England's treatment of Ireland is a classic example. About a thousand years ago the English King Henry II decided that Ireland should be a part of England. The Irish, of course, didn't quite agree and thus began a long struggle to keep the Irish in line. Following King William III's victory in the so called Willamite War of the 1690s, a decision was made to both confiscate the lands of the Irish nobility (a common practice) in the North of Ireland, which had long been a source of rebellion, as well as evict the peasants living on the lands.

Title to the lands was then given to nobles loyal to William and the lands themselves repopulated with peasants from the Protestant Scottish lowlands. Being a minority living in a Protestant enclave on a Catholic island, it was no problem keeping the new population of the north of Ireland loyal as their very lives depended upon the protection of the English Crown. Discriminatory laws for the native Irish and preferential treatment for the Protestants in the north resulted in the desired hatred between the two groups.

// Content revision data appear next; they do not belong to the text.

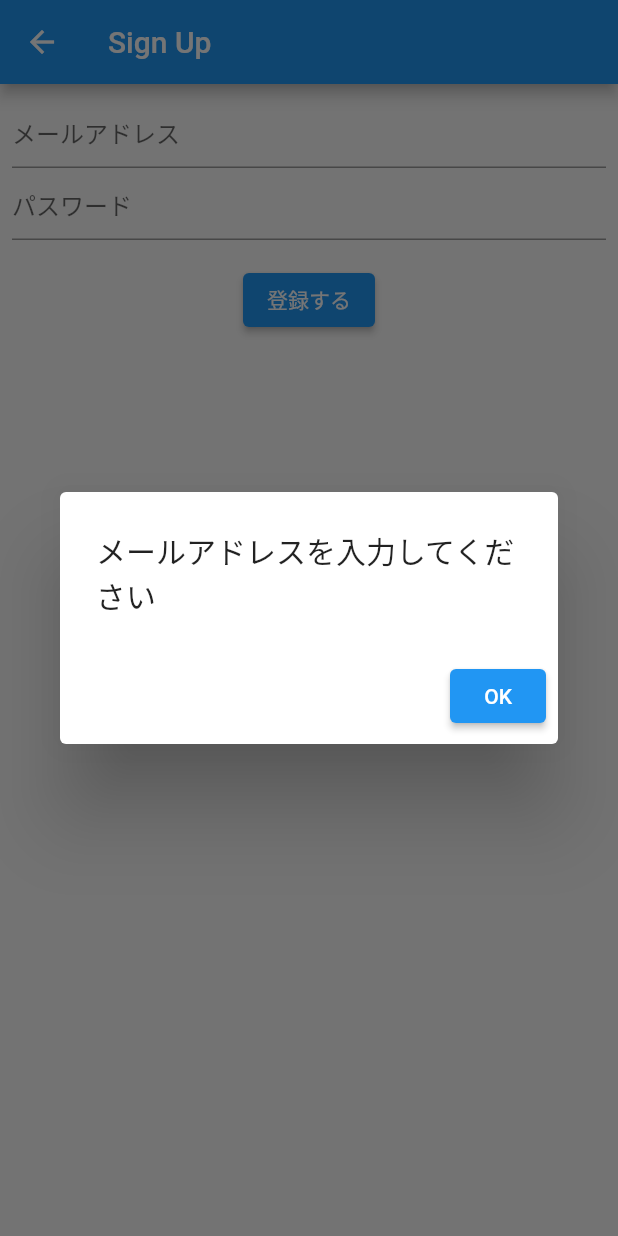
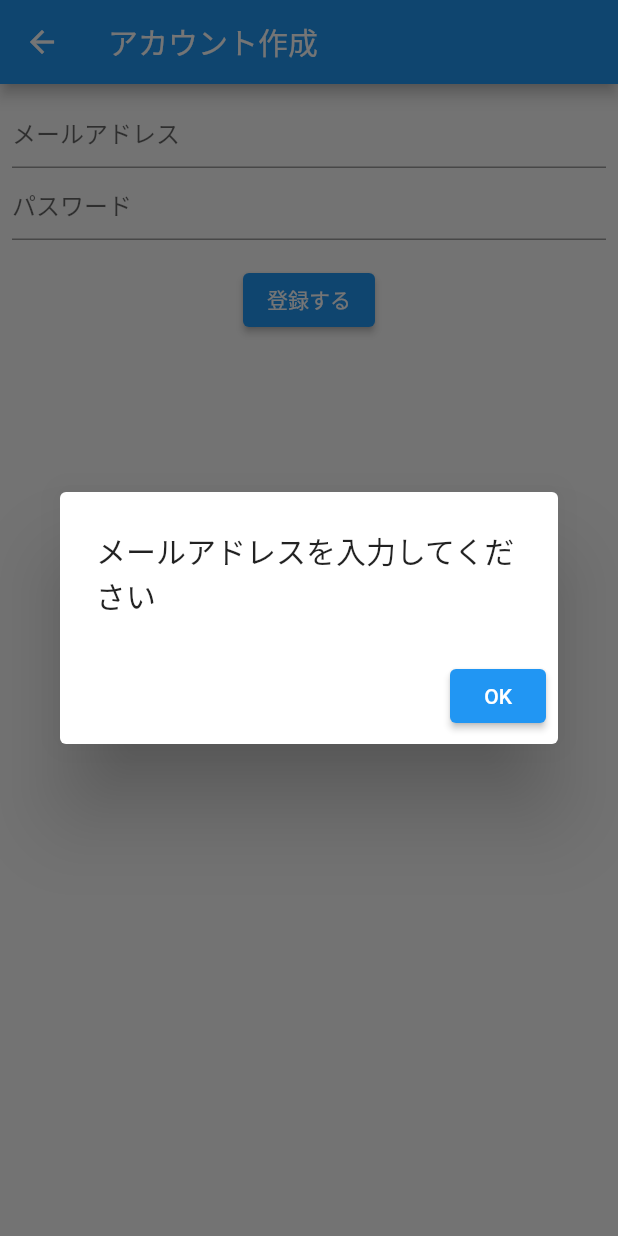
Before and after one commit to shimizu-saffle/if_then_app, a Flutter app: the SignUpPage screen opened directly, after a tap on "登録する", on a phone screen of 412 x 824 dp. Run offline on Flutter 3.47's test engine with Material 2 defaults, Android fonts, the phone set to English and light mode, and no system bars; our stand-ins replace cloud_firestore, firebase_auth, firebase_core, flutter_riverpod; accounts and stored records are empty.

```diff
--- a/lib/controllers/login_controller.dart
+++ b/lib/controllers/login_controller.dart
@@ -38,3 +38,4 @@ class LogInController extends ChangeNotifier {
     );
   }
 }
+//shimizu.saffle@gmail.com
--- a/lib/views/account_page/signup_page.dart
+++ b/lib/views/account_page/signup_page.dart
@@ -1,6 +1,7 @@
 import 'package:flutter/material.dart';
 import 'package:flutter_riverpod/flutter_riverpod.dart';
 import 'package:if_then_app/controllers/signup_controller.dart';
+import 'package:if_then_app/views/timeline.dart';
 
 class SignUpPage extends StatelessWidget {
   @override
@@ -10,7 +11,7 @@ class SignUpPage extends StatelessWidget {
 
     return Scaffold(
       appBar: AppBar(
-        title: Text('Sign Up'),
+        title: Text('アカウント作成'),
       ),
       body: Consumer(
         builder: (context, watch, child) {
@@ -29,6 +30,7 @@ class SignUpPage extends StatelessWidget {
                 TextField(
                   controller: passwordController,
                   decoration: InputDecoration(hintText: "パスワード"),
+                  obscureText: true,
                   onChanged: (text) {
                     signUpController.password = text;
                   },
@@ -42,6 +44,14 @@ class SignUpPage extends StatelessWidget {
                       await signUpController.signUp();
                     } catch (e) {
                       _showDialog(context, e.toString());
+                    } finally {
+                      Navigator.push(
+                        context,
+                        MaterialPageRoute(
+                          builder: (context) => TimeLinePage(),
+                        ),
+                      );
+                      Navigator.of(context).pop();
                     }
                   },
                   child: Text('登録する'),
--- a/lib/views/timeline.dart
+++ b/lib/views/timeline.dart
@@ -3,7 +3,7 @@ import 'package:if_then_app/views/add_edit_page.dart';
 import 'package:flutter_riverpod/flutter_riverpod.dart';
 import 'package:if_then_app/controllers/ifthen_controller.dart';
 
-class TimeLine extends StatelessWidget {
+class TimeLinePage extends StatelessWidget {
   @override
   Widget build(BuildContext context) {
     return Scaffold(
```
Also changed, not shown: lib/views/account_page/login_page.dart (+7 -2 lines), 1 other file.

Refusing to work with each other, both groups stayed poor while the King continued to rule. But, in time some from both groups began to seek a new life in Canada. At that time, occupied with other parts of the empire, London had little time for Canada and people there were more or less left to themselves. With no one to fan the flames of hatred and division, the Irish of both religions grudgingly began to develop a working relationship so that the Irish community in Canada prospered while Ireland itself languished in hatred and poverty.

The Protestant stonemason and his sons were hired to cut the stones needed for the rectory at St. Patrick's Church in Lansdowne Township. While the pastor paid the stonemason for his work, more than likely he did not invite the stonemason to take a break and have a beer with him. But, then again, taking a break from his own work and observing the stonemason and his sons laboring in the hot summer sun, the pastor may have seen the stonemason, for a moment, not as a Protestant and Orangeman, but as a neighbor doing a job.
Rectory of St. Patrick's Church in Lansown, Ontario   ©Charles Nugent
Remembering the admonition from Jesus to love thy neighbor, the pastor just might have invited the stonemason and his sons to take a break and join him for a beer. The stonemason, visualizing the satisfaction of a cool drink on a hot day, probably accepted.

Thus, the two men (and the sons), again could have set aside their differences to enjoy the common pleasure of a cool drink on a hot day. One will never know which scenario actually played out during that long ago summer. However, one thing we know for certain - the conversation during that break was NOT about religion or politics!

*NOTE: The term Orangeman refers to a Protestant of Scots descent living in what is now known as Northern Ireland or Ulster. The ancestors of these people were moved from Scotland to Ireland by the British King, William of Orange (Orange was a duchy in Holland where William came from). The term Orangemen has been applied to the Protestants in the north of Ireland whose loyalty is to the British Crown.

No comments: